Very rarely does one acknowledge openly their addictions and any potential medical trouble that addiction has cause. A combination of shame and avoidances teaches us to underplay what substances have done to us; don’t let that get in the way of being transparent and avoiding unwanted health consequences before or even AFTER you quit.
This means having some real talk with your doctor, whether you have been considering treatment or not. We who have substance abuse issues have a difficult relationship with the truth, especially when it comes to having to deal with our central problem. We might try and fudge the numbers a bit when we fill out intake paperwork. We may deftly avoid deeper questions about how much we drink, if we use any illicit drugs, etc.
The funny thing about doctors is that they are trained not to merely rely on your self-reporting. Imagine the surprise of a patient reporting having only two to three drinks per week, only to have the doctor reply that it couldn’t be so, considering that the patient’s liver enzyme count is highly out of balance. You have probably been this patient, and although physicians are encouraged to ask questions to gain more information, they are not obligated to beg you to get help.
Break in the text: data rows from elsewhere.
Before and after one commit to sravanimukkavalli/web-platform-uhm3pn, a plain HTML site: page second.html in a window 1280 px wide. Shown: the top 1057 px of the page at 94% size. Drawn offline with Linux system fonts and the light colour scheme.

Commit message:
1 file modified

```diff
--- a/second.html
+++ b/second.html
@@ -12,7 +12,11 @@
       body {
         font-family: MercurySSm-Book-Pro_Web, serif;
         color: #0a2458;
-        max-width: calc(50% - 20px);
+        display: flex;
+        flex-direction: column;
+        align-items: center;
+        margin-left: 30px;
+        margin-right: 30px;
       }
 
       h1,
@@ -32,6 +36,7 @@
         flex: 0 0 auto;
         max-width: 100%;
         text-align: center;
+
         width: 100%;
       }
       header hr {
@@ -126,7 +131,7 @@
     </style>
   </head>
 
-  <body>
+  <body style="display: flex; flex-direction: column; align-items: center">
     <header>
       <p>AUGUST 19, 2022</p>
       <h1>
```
Still, you don’t have to wait for rock bottom to realize what substance use and abuse has done to your health. In fact, a thorough physical examination can be a jumping-off point for a commitment to sobriety. Even if it scares you (actually, ESPECIALLY if it scares you), a full physical done in complete transparency can show you where your body really is. Substances may have clouded your ability to even be truthful with yourself about this.
A study published in Trends in Cognitive Science proposed: “[O]ne could conceptualize drug addiction as a compromised ability to recognize external and internal drug-related cues. Such attenuated awareness of these cues may lead to the false belief that one is in control over drug taking behavior. An associated lack of recognition that one is afflicted by a disease or an underestimation of the severity of illness in drug addiction may drive these individuals to use drugs excessively, where control of use becomes exceedingly dysregulated1.”
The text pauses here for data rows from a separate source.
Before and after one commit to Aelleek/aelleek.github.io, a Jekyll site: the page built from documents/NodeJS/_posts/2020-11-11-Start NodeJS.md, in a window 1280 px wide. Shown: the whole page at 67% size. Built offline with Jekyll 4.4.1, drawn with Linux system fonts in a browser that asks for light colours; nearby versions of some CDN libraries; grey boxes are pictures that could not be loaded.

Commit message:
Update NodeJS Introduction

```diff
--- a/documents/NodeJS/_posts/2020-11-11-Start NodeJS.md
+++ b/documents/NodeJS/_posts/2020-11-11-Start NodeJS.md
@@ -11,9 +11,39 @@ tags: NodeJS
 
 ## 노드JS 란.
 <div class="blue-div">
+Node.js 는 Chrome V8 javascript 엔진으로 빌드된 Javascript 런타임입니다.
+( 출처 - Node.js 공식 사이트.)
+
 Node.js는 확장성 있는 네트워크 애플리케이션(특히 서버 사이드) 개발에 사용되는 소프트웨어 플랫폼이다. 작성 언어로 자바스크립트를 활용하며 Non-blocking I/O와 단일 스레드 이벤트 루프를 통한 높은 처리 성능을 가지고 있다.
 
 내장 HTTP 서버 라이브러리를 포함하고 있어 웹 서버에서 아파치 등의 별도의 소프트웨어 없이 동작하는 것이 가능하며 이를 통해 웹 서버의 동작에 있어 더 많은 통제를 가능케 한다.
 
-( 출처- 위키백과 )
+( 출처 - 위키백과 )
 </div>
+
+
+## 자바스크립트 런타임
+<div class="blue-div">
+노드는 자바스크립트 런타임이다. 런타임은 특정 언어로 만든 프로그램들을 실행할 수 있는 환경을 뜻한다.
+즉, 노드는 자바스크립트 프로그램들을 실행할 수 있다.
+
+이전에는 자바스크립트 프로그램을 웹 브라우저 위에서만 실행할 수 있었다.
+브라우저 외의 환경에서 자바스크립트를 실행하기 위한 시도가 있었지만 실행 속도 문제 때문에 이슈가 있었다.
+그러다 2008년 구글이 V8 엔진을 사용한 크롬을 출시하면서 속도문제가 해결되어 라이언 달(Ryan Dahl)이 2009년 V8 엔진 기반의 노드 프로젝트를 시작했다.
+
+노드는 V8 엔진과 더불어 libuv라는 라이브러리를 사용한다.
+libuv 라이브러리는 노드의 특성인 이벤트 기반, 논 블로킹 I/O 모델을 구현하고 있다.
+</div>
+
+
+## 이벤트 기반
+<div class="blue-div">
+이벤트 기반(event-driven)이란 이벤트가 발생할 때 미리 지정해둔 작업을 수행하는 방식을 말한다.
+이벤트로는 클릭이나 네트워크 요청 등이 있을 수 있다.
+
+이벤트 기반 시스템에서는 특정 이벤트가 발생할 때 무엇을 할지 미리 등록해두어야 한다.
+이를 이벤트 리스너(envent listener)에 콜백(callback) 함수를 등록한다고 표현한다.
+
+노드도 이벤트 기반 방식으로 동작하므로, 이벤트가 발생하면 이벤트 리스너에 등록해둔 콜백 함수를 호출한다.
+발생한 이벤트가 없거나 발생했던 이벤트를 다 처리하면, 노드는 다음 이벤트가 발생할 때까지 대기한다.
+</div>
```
Put another way, you might not be entirely at fault for knowing your body. Addiction has a very convincing way of making sure you don’t get healthy. But you’re not that guy. You’re better than that, and your physical health is something that can’t be recovered once certain thresholds have been breached. Take this time to truly care for yourself, and don’t be afraid of what the doctor tells you. Their diagnosis may save your life.
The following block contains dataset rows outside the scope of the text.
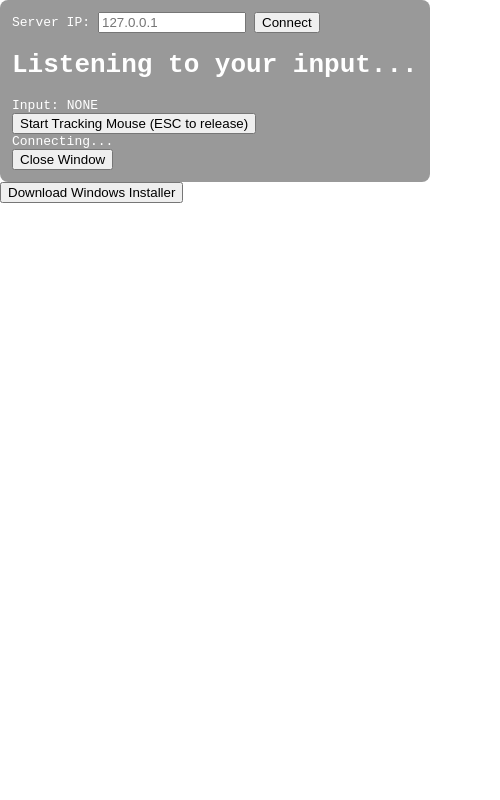
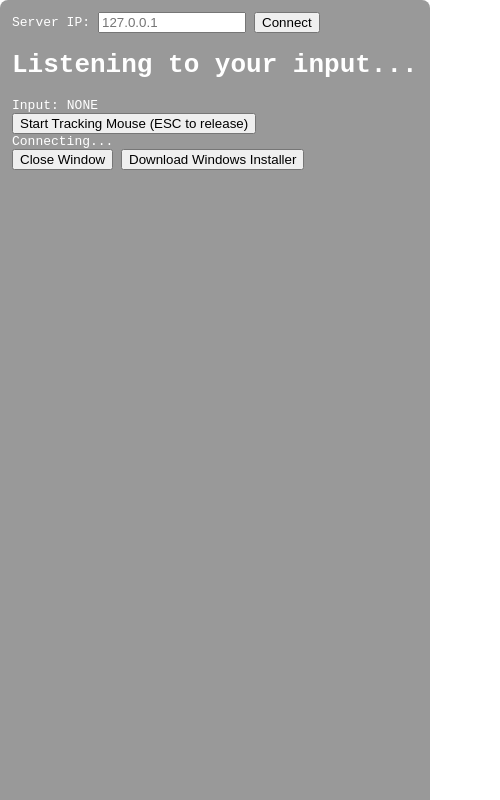
Before and after one commit to Fjf/vote-input, an Electron app: page app/electron/index.html in a window 500 px wide. Drawn offline with Linux system fonts and the light colour scheme.

Commit message:
Add fixed BrowserWindow size, enable draggable panel, and clean up input handling; update HTML/CSS for full‑size transparent UI with proper drag regions.

```diff
--- a/app/electron/index.html
+++ b/app/electron/index.html
@@ -6,11 +6,25 @@
 
     <style>
         html, body {
+            width: 100vw;
+            height: 100vh;
             margin: 0;
             padding: 0;
+            box-sizing: border-box;
             background: transparent;
             color: white;
             font-family: monospace;
+            overflow: hidden;
+        }
+
+        .drag-region {
+            -webkit-app-region: drag;
+            width: 100%;
+            height: 100%;
+        }
+
+        button, input, canvas {
+            -webkit-app-region: no-drag;
         }
 
         body {
@@ -29,7 +43,7 @@
     <script type="module" src="js/listen.js"></script>
 </head>
 <body>
-<div id="panel">
+<div class="drag-region" id="panel">
     <div style="display:flex;gap:8px;align-items:center">
         <label for="server-ip">Server IP:</label>
         <input
@@ -54,10 +68,10 @@
 
     <div id="output">Connecting...</div>
     <button id="close-button">Close Window</button>
+    <a href="/download">
+        <button>Download Windows Installer</button>
+    </a>
 </div>
-<a href="/download">
-    <button>Download Windows Installer</button>
-</a>
 <script>
     // Load saved server IP on page load
     document.addEventListener('DOMContentLoaded', () => {
```
Also changed, not shown: app/electron/main.js (+3 -17 lines).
Take control and come alive in recovery. At Tree House Recovery of Portland, Oregon we use cutting-edge techniques and individualized programs to help men and their families achieve freedom from addiction and triggering behaviors. Taking a sustainable approach to the inner and outer effects of addiction ensures you or your loved one will emerge with the confidence and skills to manage your addiction independently. No one is beyond help; our Admissions Counselors are available 24/7 at (503) 850-2474